Born in Alexandria, Virginia, Case moved around often as a child, spending the largest part of her youth in Tacoma, Washington. She left her parents at age 15, and three years later she started playing drums for several bands on the Northwest's punk rock scene. Case moved to Vancouver in 1994 to enter art school, and simultaneously joined the punk group Maow, which released a record on the Mint label. She also played with roots rockers the Weasles and eventually formed her own backing band, the Boyfriends, which initially featured alumni of the Softies, Zumpano, and Shadowy Men on a Shadowy Planet.
Case released her solo debut, The Virginian, in 1997, delving wholeheartedly into traditional country via a mix of covers and originals. She went on to perform with Carolyn Mark in the old-timey side project the Corn Sisters and began a long-running affiliation with the Vancouver indie supergroup the New Pornographers. Case completed her studies in 1998, and with her student visa expired, she returned to Washington and began work on her second solo album. The lovely, melancholy Furnace Room Lullaby was released on Bloodshot Records in 2000 and won high praise for its dark compositions, all of which were written or co-written by Case.
Case subsequently relocated to Chicago, home of a thriving alt-country scene, and released the home-recorded Canadian Amp EP in 2001. Its moody, late-night ambience carried over to 2002's Blacklisted, a darker yet more eclectic affair. Blacklisted garnered Case her strongest reviews yet, making many year-end critics' polls and landing her a tour slot opening for Nick Cave. In 2004, Case signed with Anti Records in the United States and released a live album, The Tigers Have Spoken, which was recorded during several dates with Canadian surf-country band the Sadies. She then returned to the studio to work on another studio album, a move that required her to take a break from the New Pornographers (with whom she had recorded and intermittently toured with since the band's inception).

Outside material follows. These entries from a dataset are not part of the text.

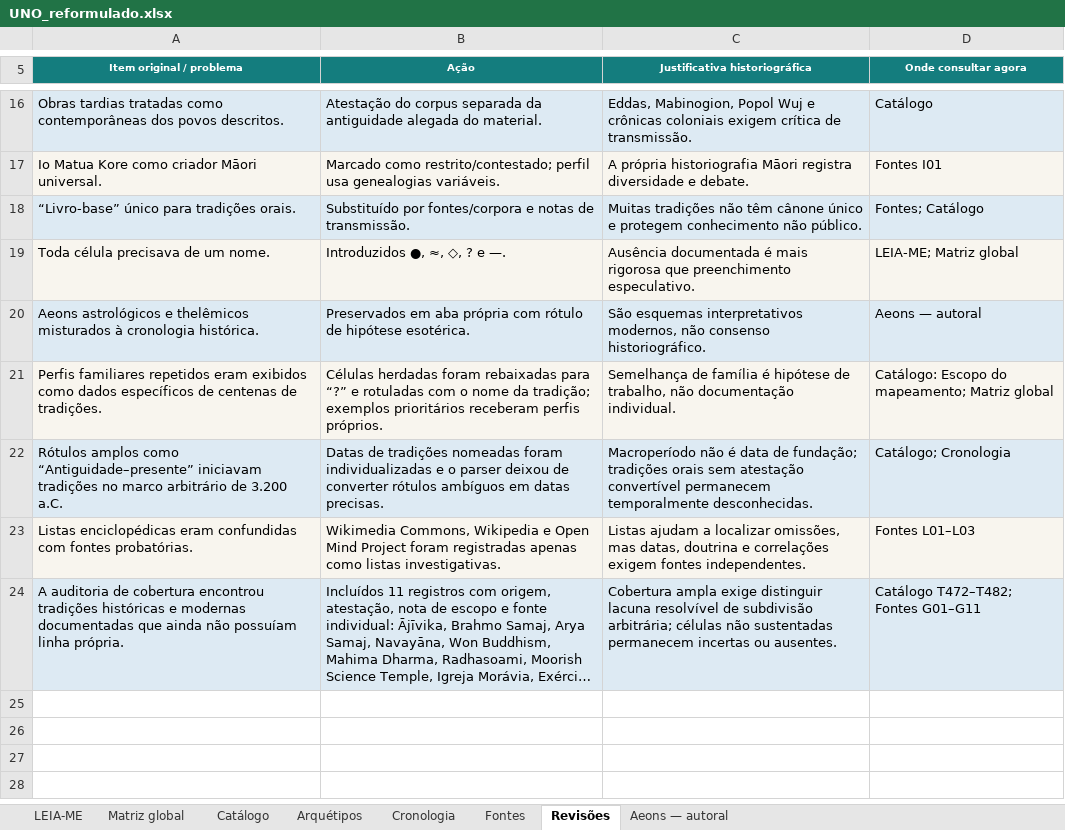
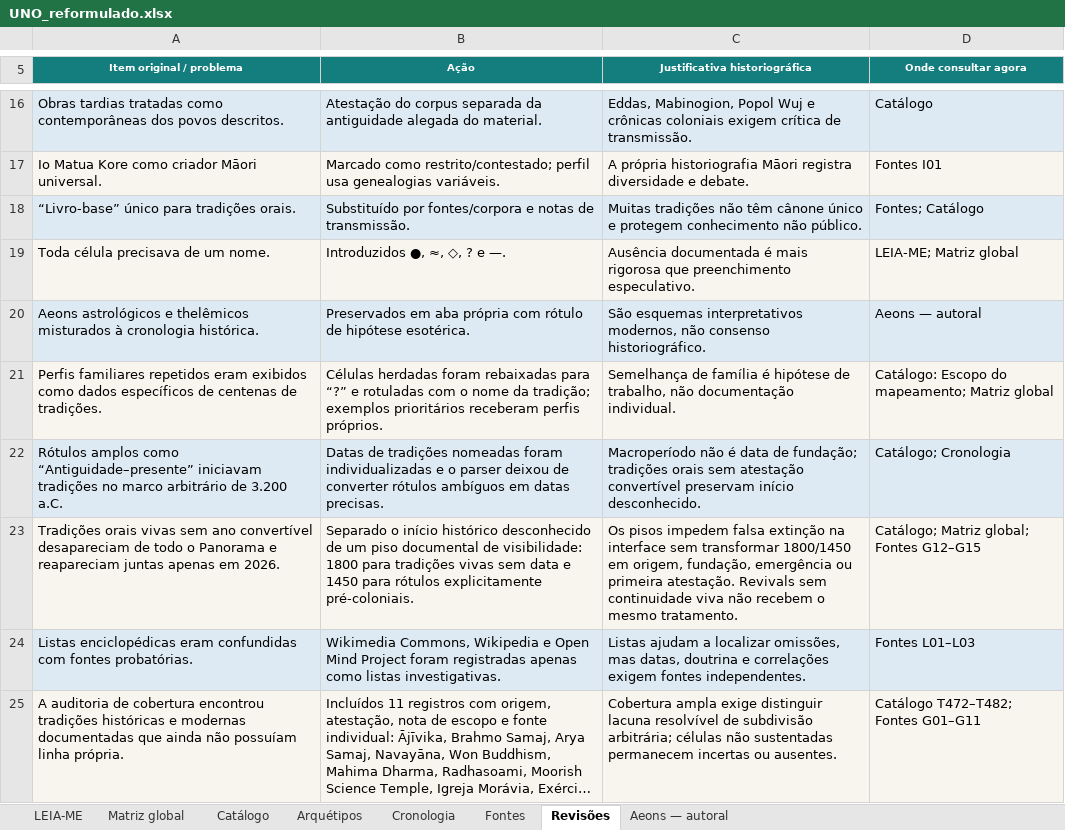
Before and after one commit to Mreaggle/religiomundi, an Excel workbook: data/UNO_reformulado.xlsx, sheet Revisões, drawn as a sheet; only a part is shown, gaps mark what is left out; long unchanged cells end in …; values as stored, in another font and other column widths than the file's, no borders; table styles not drawn; addresses are those after the commit; the diff names each change by its address in the sheet, - before the commit and + after, or states it on an @@ line.

Commit message:
Fix living tradition continuity (#16)
Preserve conservatively documented living traditions across Panorama periods, correct African record statuses and temporal bounds, add continuity audit coverage, and integrate Google Analytics.

```diff
--- a/data/UNO_reformulado.xlsx (sheet Revisões)
+++ b/data/UNO_reformulado.xlsx (sheet Revisões)
-C22 (Justificativa historiográfica): …atestação convertível permanecem temporalmente desconhecidas.
+C22 (Justificativa historiográfica): …atestação convertível preservam início desconhecido.
+row 23: Tradições orais vivas sem ano convertível desapareciam de todo o Panorama e reapareciam juntas apenas em 2026. | Separado o início histórico desconhecido de um piso documental de visibilidade: 1800 para tradições vivas sem data e 1450 para rótulos explicitamente pré-coloniais. | Os pisos impedem falsa extinção na interface sem transformar 1800/1450 em origem, fundação, emergência ou primeira atestação. Revivals sem continuidade viva não recebem o mesmo tratamento. | Catálogo; Matriz global; Fontes G12–G15
-A24:D24 fill: #F8F5EE
+A24:D24 fill: #DDEAF3
-A25:D25 fill: #DDEAF3
+A25:D25 fill: #F8F5EE
```
Also changed, not shown: sheet Matriz global, sheet Catálogo, sheet Arquétipos, sheet Fontes, sheet LEIA-ME, 19 other files.
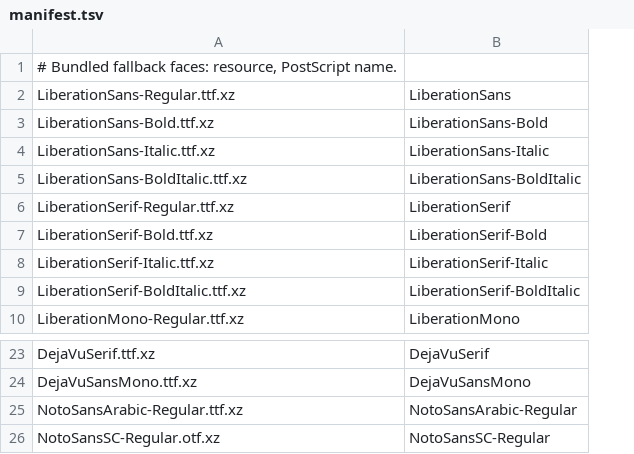
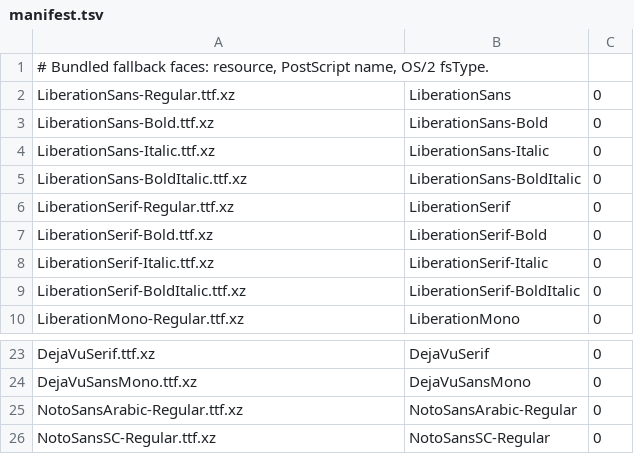
Before and after one commit to balazs-szucs/JPDFium, a TSV file: jpdfium/src/main/resources/fonts/manifest.tsv, drawn as a sheet; only a part is shown, gaps mark what is left out; the diff names each change by its address in the sheet, - before the commit and + after, or states it on an @@ line.

Commit message:
Restore the bundled font pack on the fallback branch

```diff
--- a/jpdfium/src/main/resources/fonts/manifest.tsv
+++ b/jpdfium/src/main/resources/fonts/manifest.tsv
+column C, rows 2-10: all 0; rows 23-26: all 0
-A1: …resource, PostScript name.
+A1: …resource, PostScript name, OS/2 fsType.
-A26: NotoSansSC-Regular.otf.xz
+A26: NotoSansSC-Regular.ttf.xz
```
Also changed, not shown: 8 other files.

In 2016, Case released a collaborative project with fellow Canadian country-pop vocalist k.d. lang and celebrated singer and songwriter Laura Veirs. Titled case/lang/veirs, the album featured material written together by the trio; the singers joined forces for a joint concert tour in support of the release. In 2018, Case released her first solo album in five years, Hell-On, which she also produced. Her case/lang/veirs colleagues Laura Veirs and k.d. lang made guest appearances on the album, as well as Beth Ditto, Kelly Hogan, Mark Lanegan, Joey Burns, and John Convertino. ~ Steve Huey & Mark Deming